WORK ITEM – Scan the entries below for the word "Django" and copy every line in which it occurs.

THE RECORDS below:

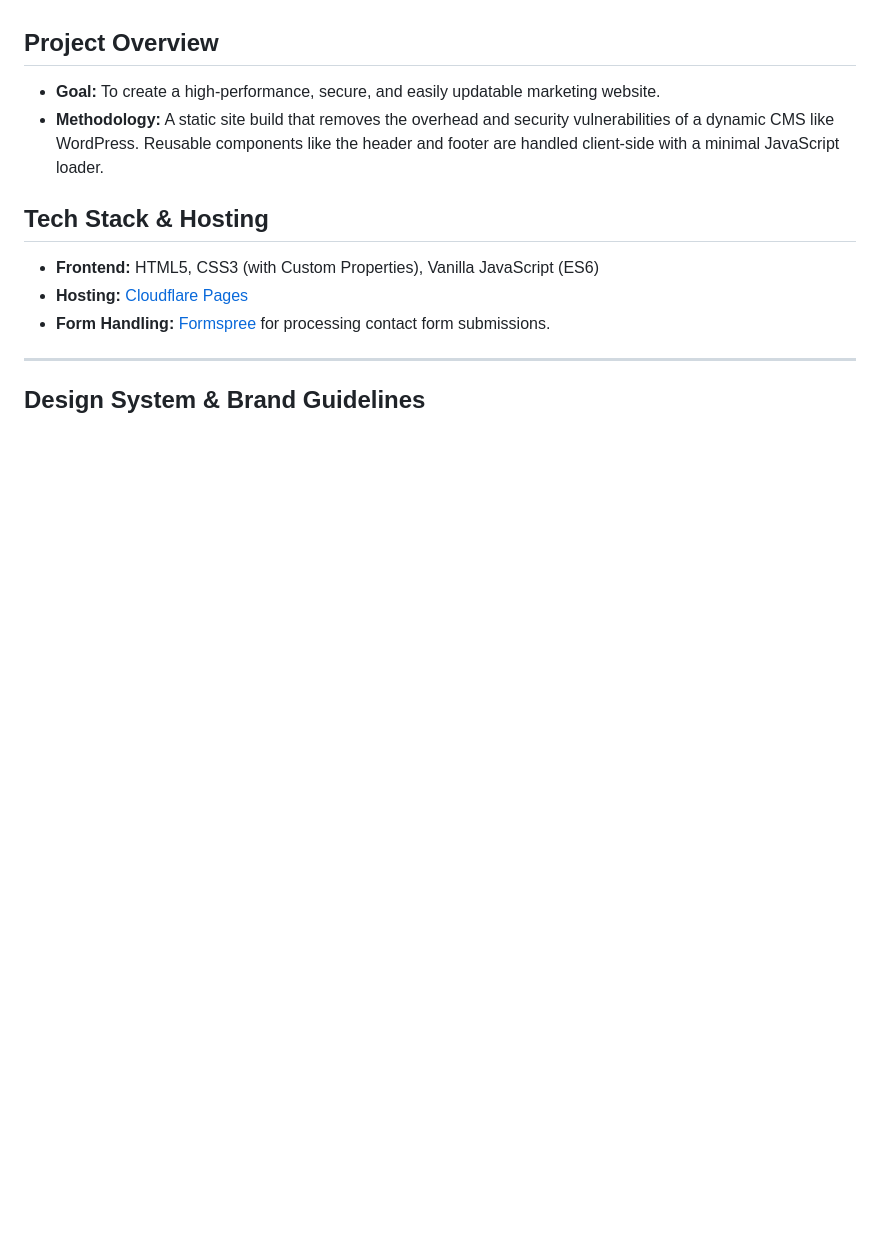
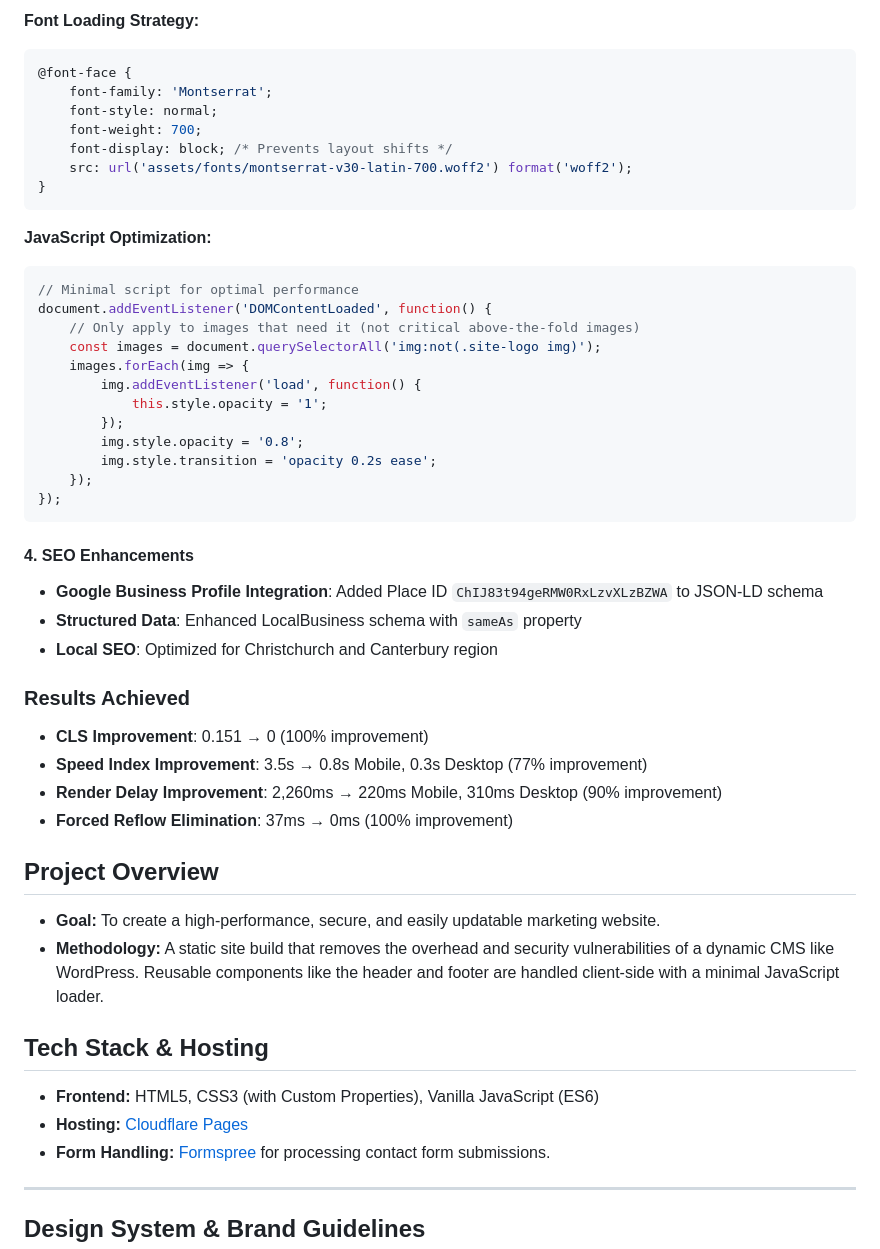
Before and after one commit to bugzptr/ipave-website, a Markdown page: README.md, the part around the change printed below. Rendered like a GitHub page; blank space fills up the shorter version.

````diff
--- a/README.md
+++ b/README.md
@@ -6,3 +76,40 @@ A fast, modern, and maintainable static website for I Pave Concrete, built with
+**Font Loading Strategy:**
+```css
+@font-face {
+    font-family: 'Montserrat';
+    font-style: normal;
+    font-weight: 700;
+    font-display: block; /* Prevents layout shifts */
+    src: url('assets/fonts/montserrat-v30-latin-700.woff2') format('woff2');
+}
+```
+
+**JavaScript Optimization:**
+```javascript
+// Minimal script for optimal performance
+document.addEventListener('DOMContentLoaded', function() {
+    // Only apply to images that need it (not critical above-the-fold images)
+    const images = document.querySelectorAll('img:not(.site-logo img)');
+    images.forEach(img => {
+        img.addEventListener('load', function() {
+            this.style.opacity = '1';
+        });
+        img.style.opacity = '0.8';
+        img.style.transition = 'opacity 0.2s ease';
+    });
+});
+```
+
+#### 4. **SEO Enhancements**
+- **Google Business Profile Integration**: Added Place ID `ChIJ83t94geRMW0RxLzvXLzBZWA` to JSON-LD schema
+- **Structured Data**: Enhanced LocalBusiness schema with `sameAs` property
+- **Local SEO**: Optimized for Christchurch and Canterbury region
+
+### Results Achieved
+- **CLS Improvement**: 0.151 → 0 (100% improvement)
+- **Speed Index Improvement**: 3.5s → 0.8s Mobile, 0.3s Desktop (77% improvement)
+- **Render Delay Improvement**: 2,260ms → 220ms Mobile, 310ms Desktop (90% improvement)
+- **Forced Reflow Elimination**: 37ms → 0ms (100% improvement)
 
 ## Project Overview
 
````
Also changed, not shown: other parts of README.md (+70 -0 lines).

End of THE RECORDS.
THE RECORDS below:

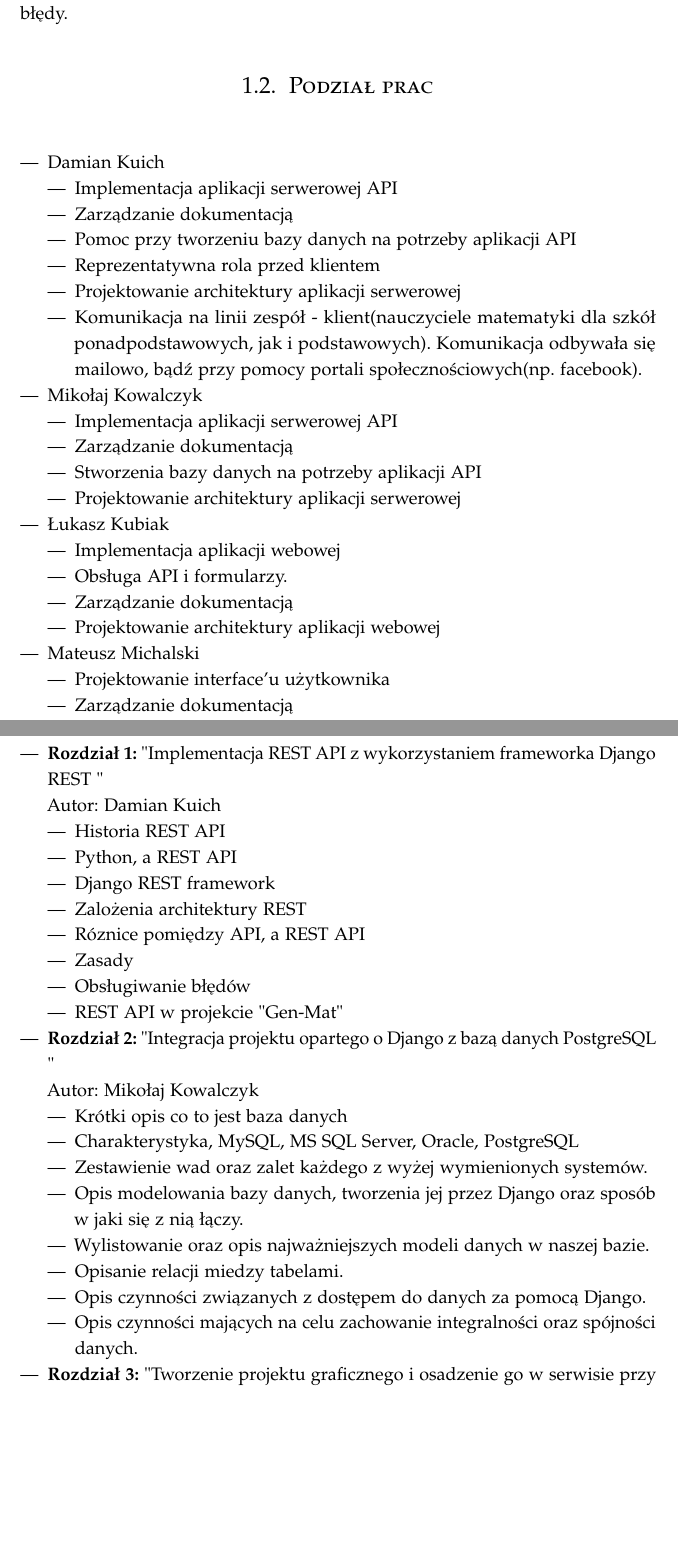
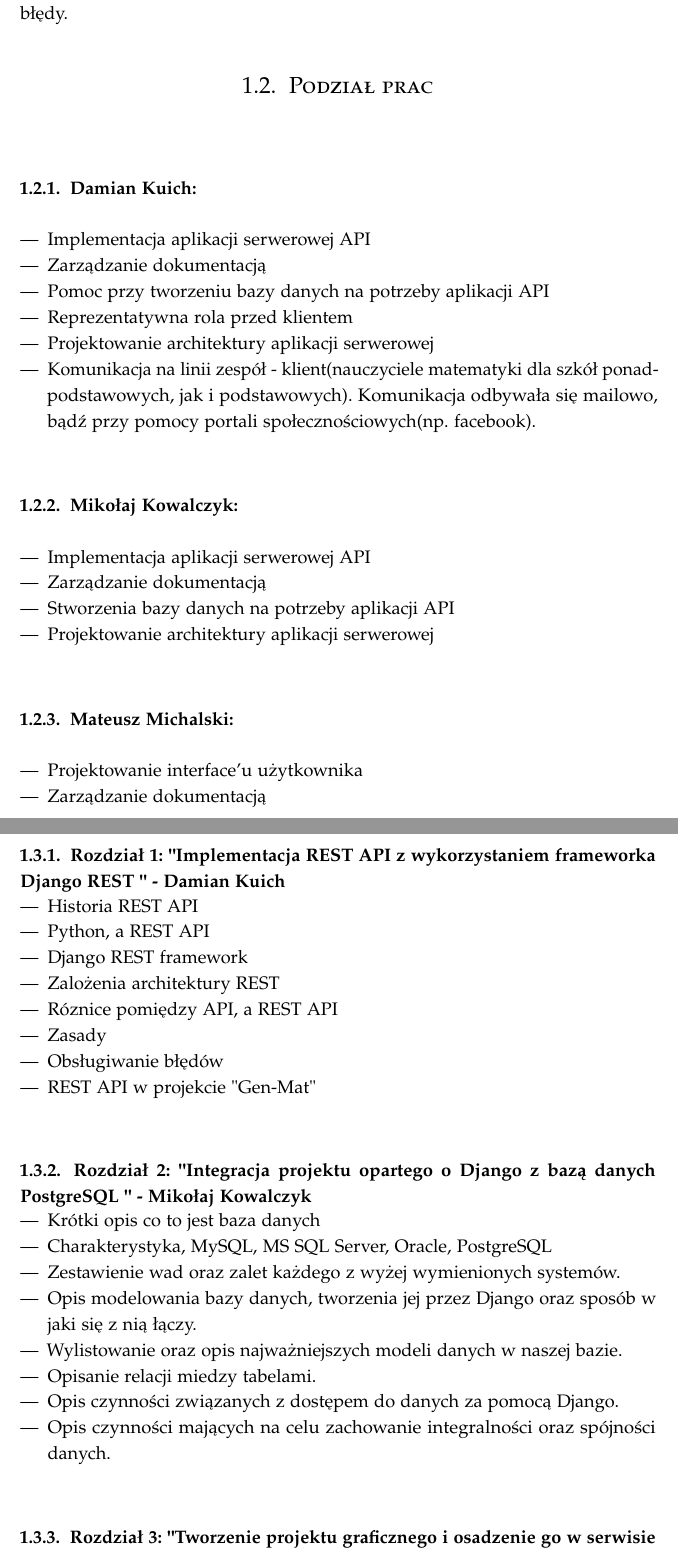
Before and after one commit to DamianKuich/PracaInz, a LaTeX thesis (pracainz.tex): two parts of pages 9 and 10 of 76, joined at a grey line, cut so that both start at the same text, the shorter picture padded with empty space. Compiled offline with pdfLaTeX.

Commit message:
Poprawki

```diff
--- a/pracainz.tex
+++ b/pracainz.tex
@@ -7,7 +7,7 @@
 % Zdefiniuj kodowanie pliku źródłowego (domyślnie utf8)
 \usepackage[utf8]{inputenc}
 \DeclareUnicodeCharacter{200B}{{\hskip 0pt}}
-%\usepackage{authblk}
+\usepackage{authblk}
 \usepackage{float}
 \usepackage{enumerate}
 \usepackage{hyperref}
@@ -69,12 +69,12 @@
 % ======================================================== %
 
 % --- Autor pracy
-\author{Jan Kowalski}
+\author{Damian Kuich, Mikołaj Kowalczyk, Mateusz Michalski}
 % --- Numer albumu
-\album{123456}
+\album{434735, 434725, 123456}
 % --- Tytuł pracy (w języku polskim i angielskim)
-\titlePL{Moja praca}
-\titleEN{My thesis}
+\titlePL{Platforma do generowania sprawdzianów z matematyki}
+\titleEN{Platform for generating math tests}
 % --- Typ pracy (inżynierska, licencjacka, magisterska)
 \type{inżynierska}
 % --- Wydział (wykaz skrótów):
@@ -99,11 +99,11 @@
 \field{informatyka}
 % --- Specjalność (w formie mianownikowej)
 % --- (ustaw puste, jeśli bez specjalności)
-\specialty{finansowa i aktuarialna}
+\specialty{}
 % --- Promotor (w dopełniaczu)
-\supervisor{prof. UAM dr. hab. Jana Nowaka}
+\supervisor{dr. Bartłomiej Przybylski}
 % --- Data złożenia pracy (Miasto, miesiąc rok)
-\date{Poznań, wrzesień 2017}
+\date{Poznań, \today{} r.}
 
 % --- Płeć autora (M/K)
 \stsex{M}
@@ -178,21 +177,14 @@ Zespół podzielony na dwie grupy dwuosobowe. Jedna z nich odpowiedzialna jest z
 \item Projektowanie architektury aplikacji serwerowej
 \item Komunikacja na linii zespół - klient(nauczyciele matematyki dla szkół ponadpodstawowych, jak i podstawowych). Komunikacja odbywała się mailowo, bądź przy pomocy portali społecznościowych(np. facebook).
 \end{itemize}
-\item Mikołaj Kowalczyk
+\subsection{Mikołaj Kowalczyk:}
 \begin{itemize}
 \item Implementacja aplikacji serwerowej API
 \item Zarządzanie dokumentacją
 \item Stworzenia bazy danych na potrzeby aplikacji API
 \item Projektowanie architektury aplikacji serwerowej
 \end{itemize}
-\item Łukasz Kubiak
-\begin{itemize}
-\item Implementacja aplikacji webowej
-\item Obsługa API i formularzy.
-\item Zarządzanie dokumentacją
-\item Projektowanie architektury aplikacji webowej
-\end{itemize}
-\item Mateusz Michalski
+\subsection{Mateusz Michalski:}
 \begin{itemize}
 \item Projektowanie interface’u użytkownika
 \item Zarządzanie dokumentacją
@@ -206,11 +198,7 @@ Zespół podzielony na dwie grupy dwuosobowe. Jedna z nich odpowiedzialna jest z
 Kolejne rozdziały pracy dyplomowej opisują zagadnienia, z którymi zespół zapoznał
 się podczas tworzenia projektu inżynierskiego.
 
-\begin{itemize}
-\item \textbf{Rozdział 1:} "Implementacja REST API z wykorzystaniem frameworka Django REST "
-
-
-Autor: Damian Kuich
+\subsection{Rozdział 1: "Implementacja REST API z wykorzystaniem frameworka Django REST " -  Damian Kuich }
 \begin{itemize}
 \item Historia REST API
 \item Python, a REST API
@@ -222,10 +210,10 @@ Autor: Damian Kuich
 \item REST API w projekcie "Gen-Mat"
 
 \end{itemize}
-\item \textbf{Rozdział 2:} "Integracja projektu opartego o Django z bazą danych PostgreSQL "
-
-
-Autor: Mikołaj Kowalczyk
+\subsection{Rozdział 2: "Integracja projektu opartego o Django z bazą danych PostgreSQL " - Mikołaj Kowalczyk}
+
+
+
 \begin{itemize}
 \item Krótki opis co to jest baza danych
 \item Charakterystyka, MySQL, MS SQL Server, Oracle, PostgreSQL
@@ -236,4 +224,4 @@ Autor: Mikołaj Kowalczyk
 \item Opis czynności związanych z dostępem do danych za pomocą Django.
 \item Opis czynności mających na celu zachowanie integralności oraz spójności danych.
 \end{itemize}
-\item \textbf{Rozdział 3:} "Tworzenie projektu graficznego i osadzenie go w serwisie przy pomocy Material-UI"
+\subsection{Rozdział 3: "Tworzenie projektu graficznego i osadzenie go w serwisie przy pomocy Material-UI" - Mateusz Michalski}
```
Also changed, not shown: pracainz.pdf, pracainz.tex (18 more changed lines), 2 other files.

End of THE RECORDS.
THE RECORDS below:

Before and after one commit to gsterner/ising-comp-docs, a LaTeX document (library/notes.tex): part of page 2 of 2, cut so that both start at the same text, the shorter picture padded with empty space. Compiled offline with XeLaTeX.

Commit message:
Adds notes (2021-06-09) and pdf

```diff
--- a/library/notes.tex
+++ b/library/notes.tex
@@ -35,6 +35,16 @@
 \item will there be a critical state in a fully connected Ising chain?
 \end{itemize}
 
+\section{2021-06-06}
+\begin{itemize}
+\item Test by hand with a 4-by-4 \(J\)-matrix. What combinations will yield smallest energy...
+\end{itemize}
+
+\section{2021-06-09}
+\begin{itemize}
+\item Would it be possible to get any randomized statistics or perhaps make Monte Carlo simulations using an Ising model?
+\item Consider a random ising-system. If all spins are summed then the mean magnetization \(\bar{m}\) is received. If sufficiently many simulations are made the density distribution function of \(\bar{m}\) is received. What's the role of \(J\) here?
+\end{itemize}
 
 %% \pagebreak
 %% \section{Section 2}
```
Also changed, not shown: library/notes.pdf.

End of THE RECORDS.

ANSWER SPACE –
-\item \textbf{Rozdział 1:} "Implementacja REST API z wykorzystaniem frameworka Django REST "
+\subsection{Rozdział 1: "Implementacja REST API z wykorzystaniem frameworka Django REST " -  Damian Kuich }
-\item \textbf{Rozdział 2:} "Integracja projektu opartego o Django z bazą danych PostgreSQL "
+\subsection{Rozdział 2: "Integracja projektu opartego o Django z bazą danych PostgreSQL " - Mikołaj Kowalczyk}
 \item Opis czynności związanych z dostępem do danych za pomocą Django.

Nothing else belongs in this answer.